Start of Block

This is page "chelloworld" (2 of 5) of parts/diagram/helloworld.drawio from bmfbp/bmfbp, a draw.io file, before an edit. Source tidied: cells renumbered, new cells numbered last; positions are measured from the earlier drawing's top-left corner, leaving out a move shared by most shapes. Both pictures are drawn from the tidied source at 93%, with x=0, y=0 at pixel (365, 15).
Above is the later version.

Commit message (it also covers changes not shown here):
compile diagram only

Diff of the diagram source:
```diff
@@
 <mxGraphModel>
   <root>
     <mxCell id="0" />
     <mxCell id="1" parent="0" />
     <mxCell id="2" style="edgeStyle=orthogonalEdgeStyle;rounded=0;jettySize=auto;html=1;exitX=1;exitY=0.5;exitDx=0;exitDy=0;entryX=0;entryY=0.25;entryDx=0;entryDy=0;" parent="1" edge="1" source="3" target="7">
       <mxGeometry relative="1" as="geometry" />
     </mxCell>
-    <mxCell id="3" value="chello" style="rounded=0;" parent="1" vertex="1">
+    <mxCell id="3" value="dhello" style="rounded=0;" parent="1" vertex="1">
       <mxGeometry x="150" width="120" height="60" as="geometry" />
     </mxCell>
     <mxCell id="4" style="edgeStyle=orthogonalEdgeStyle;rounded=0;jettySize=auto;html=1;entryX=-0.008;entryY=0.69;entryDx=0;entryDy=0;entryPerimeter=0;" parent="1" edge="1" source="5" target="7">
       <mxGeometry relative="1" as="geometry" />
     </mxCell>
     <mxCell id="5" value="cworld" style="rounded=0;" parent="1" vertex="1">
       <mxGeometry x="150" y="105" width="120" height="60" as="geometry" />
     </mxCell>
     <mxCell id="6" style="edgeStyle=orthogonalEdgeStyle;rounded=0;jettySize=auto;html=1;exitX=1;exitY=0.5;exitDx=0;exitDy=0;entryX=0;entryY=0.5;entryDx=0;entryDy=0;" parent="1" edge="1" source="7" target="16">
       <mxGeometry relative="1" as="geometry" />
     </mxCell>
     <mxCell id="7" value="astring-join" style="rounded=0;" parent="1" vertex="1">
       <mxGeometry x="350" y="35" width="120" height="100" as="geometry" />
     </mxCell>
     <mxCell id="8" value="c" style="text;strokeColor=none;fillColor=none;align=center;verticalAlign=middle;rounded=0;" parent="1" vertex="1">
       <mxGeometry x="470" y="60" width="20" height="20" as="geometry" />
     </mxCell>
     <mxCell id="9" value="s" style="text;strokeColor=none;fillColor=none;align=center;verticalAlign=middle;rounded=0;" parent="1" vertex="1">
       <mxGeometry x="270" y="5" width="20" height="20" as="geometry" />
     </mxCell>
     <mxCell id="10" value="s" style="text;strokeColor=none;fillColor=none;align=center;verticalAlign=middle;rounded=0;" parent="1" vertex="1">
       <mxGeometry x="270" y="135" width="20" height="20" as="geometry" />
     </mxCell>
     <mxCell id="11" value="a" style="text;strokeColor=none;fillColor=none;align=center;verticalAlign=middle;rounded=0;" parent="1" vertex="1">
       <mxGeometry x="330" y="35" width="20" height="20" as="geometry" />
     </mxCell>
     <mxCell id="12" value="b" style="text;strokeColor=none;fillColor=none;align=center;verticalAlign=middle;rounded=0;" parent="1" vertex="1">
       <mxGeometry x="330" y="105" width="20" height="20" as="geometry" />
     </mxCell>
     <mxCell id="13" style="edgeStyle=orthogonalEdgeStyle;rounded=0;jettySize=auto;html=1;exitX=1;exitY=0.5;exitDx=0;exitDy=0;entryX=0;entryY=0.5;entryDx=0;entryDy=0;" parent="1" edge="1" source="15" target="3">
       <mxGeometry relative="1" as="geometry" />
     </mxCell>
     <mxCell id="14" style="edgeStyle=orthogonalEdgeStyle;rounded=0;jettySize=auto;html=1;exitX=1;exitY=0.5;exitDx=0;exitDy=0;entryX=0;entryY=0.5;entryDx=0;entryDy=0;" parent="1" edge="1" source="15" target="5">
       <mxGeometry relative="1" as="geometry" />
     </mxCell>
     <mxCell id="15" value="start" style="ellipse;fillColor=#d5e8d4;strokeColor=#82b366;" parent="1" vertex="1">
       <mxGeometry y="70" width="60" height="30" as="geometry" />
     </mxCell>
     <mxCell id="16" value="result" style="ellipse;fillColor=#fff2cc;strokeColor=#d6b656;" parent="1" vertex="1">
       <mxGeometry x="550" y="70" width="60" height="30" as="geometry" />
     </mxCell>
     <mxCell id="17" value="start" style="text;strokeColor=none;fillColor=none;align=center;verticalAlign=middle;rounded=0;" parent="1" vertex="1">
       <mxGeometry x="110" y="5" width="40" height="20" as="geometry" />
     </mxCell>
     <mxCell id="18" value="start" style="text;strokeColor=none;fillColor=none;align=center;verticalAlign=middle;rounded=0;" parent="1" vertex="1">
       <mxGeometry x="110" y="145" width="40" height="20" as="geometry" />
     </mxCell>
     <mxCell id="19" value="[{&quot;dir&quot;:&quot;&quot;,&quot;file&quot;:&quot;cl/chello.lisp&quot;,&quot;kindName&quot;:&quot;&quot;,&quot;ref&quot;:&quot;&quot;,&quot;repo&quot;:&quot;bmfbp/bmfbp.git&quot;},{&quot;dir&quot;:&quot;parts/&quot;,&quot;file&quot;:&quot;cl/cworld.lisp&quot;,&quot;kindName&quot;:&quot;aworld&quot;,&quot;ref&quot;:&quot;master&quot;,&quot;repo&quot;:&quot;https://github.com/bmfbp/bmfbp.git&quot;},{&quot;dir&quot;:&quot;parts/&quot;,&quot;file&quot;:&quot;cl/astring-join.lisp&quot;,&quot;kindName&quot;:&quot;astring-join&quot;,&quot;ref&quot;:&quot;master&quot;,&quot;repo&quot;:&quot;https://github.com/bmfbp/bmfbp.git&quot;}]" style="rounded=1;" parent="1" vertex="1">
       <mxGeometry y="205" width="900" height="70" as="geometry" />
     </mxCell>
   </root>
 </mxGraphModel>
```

End of Block

(EXERCISE) For each line in the data that contains the string "diagram", give a copy of that line.

(RESPONSE AREA)
This is page "chelloworld" (2 of 5) of parts/diagram/helloworld.drawio from bmfbp/bmfbp, a draw.io file, before an edit. Source tidied: cells renumbered, new cells numbered last; positions are measured from the earlier drawing's top-left corner, leaving out a move shared by most shapes. Both pictures are drawn from the tidied source at 93%, with x=0, y=0 at pixel (365, 15).
compile diagram only
Diff of the diagram source:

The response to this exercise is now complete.